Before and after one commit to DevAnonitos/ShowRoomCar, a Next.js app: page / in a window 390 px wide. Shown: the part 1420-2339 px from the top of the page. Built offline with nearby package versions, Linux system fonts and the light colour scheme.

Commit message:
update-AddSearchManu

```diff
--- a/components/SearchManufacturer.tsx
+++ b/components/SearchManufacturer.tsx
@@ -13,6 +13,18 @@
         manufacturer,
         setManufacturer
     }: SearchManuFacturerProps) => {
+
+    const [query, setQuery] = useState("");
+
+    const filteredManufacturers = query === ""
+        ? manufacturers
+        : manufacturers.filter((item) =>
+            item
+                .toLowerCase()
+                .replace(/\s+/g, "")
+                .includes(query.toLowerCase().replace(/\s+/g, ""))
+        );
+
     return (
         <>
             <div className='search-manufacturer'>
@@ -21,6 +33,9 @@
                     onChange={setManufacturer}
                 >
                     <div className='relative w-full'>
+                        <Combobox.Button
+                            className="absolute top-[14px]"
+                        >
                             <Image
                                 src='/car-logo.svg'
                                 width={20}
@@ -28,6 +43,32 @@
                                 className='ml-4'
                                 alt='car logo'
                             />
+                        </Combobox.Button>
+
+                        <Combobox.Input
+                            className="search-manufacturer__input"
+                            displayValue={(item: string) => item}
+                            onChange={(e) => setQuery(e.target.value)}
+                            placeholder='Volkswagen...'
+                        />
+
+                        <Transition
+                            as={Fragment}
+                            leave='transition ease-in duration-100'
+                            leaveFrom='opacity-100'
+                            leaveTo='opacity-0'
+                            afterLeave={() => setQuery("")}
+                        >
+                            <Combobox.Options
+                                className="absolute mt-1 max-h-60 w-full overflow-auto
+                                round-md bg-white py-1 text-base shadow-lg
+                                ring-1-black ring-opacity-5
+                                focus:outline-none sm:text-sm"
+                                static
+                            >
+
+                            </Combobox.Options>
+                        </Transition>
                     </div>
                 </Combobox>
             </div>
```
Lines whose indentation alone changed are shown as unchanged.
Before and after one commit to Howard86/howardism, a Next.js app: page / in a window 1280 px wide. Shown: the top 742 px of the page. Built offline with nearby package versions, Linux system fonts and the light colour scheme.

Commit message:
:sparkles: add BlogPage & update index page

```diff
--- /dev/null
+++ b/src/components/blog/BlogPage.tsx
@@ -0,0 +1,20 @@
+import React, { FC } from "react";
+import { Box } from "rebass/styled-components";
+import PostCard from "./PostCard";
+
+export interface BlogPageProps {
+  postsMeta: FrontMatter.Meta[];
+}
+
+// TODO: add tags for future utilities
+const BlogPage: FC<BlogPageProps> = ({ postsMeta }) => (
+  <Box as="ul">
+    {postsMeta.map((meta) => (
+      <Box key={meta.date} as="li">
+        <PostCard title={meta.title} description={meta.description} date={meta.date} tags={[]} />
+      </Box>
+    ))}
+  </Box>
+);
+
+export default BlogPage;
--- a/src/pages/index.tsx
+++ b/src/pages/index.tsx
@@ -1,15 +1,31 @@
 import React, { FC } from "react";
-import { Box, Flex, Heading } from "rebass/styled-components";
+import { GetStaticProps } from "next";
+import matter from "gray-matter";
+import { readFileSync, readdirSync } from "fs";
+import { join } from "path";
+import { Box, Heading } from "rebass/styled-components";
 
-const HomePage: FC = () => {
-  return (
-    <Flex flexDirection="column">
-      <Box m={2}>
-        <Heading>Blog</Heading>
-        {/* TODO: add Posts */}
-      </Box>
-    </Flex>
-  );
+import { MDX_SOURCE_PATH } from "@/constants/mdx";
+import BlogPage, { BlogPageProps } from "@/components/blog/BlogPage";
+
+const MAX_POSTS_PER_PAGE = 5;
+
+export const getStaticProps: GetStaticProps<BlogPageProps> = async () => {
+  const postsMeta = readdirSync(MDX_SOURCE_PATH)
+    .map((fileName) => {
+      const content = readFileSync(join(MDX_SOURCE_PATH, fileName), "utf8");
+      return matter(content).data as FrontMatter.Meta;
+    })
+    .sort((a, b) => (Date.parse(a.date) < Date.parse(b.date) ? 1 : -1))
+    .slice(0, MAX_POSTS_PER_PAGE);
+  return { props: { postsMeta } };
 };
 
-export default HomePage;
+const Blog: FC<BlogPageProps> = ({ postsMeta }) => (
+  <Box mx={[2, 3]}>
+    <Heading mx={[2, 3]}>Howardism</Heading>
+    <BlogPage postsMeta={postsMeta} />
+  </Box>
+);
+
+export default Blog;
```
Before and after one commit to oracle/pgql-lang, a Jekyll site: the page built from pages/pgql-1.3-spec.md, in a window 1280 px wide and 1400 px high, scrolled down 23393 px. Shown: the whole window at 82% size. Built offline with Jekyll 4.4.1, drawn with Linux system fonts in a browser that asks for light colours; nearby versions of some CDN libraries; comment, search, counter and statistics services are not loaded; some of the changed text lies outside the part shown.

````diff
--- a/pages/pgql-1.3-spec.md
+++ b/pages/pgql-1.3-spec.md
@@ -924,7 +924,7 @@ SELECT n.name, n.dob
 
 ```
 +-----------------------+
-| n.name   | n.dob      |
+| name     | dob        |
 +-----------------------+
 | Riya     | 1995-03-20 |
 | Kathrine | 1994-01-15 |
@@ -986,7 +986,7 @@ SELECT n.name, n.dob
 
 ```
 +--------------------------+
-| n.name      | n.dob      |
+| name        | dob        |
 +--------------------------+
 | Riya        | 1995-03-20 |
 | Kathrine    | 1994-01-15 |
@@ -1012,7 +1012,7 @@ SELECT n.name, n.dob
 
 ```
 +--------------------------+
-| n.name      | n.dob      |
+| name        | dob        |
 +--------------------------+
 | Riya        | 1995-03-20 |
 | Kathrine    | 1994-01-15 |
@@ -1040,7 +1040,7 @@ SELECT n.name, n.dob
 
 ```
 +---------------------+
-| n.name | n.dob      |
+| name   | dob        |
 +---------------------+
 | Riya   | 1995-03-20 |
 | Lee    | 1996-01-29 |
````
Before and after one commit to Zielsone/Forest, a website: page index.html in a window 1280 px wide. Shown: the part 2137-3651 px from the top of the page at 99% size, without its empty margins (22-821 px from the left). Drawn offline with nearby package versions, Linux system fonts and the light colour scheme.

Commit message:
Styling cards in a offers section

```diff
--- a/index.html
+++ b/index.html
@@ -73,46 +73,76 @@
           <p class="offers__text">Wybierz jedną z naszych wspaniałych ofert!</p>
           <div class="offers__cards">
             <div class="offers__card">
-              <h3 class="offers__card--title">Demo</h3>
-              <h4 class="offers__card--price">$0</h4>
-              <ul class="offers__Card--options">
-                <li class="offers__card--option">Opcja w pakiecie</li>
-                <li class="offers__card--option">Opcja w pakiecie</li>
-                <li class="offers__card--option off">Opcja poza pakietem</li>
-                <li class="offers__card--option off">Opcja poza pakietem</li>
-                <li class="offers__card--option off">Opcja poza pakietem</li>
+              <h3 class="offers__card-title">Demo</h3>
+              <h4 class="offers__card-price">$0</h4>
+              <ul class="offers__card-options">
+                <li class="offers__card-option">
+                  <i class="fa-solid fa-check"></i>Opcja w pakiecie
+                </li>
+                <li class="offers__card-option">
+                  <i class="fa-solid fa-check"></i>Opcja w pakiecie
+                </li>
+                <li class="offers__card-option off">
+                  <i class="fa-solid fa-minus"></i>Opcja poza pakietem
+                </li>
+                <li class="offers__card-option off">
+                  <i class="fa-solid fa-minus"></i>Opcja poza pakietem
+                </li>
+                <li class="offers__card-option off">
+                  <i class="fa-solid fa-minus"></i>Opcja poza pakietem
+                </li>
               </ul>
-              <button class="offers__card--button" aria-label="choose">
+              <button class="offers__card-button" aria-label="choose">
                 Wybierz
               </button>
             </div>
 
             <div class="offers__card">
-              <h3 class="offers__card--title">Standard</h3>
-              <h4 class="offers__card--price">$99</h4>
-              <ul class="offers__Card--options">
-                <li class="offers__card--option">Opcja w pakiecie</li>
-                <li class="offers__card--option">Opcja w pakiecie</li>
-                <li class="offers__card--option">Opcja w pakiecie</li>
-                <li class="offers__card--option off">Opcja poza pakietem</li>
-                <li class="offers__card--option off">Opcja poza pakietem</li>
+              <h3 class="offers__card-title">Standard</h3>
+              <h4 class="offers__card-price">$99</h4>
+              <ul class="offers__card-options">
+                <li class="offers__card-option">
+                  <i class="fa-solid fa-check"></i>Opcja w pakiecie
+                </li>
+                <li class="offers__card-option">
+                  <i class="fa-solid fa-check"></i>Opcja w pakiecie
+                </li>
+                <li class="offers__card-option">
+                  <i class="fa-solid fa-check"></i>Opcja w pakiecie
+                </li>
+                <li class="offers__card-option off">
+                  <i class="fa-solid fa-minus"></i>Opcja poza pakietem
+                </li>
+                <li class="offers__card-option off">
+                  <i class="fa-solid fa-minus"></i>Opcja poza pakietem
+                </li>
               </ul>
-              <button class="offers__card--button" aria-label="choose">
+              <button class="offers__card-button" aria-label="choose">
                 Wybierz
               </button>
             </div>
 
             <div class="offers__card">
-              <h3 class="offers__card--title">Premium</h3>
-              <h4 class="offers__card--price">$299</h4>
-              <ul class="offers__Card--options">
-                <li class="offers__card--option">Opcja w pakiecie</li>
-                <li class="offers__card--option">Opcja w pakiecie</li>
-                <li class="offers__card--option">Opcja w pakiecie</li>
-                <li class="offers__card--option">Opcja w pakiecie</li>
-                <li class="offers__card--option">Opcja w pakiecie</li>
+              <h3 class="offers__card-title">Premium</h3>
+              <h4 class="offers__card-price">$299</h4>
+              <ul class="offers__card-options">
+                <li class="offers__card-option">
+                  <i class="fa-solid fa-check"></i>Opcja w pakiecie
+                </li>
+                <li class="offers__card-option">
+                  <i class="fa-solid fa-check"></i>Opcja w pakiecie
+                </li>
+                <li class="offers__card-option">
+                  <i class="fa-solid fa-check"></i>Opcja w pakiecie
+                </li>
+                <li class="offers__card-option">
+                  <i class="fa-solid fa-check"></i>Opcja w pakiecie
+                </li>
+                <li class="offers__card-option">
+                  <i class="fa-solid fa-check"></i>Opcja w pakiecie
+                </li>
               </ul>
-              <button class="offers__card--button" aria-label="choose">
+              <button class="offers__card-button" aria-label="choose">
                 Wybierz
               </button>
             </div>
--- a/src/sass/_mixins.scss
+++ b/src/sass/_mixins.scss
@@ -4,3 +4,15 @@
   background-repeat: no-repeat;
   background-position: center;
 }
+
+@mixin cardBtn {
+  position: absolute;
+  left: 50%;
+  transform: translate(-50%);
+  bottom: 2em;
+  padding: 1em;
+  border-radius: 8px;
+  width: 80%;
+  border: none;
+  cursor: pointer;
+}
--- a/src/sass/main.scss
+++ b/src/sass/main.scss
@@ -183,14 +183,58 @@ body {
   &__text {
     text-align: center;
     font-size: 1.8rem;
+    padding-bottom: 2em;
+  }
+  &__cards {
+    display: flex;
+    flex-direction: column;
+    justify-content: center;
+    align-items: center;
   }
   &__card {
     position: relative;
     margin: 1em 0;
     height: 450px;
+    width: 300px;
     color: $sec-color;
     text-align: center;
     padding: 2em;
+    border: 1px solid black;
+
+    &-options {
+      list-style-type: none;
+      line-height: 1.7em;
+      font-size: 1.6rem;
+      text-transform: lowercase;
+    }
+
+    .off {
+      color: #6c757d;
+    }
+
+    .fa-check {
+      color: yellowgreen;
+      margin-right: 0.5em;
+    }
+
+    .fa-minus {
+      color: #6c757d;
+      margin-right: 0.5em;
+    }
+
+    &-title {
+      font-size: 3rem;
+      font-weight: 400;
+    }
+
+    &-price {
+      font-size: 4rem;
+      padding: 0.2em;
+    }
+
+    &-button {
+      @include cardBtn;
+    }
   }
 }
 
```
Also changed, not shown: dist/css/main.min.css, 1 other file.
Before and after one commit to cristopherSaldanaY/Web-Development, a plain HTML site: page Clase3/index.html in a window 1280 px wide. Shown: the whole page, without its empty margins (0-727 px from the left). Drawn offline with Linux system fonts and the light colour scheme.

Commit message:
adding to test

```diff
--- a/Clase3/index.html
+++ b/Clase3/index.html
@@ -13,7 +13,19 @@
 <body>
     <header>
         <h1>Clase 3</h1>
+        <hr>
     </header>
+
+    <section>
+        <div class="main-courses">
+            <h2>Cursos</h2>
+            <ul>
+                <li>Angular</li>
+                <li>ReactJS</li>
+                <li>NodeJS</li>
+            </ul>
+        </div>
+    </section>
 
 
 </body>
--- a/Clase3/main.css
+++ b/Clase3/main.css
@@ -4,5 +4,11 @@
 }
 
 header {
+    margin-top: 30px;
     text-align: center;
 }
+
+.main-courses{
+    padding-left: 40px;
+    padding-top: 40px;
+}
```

What needs to be done -
Check every line above for the string "sass" and copy those that have it.

Reply -
--- a/src/sass/_mixins.scss
+++ b/src/sass/_mixins.scss
--- a/src/sass/main.scss
+++ b/src/sass/main.scss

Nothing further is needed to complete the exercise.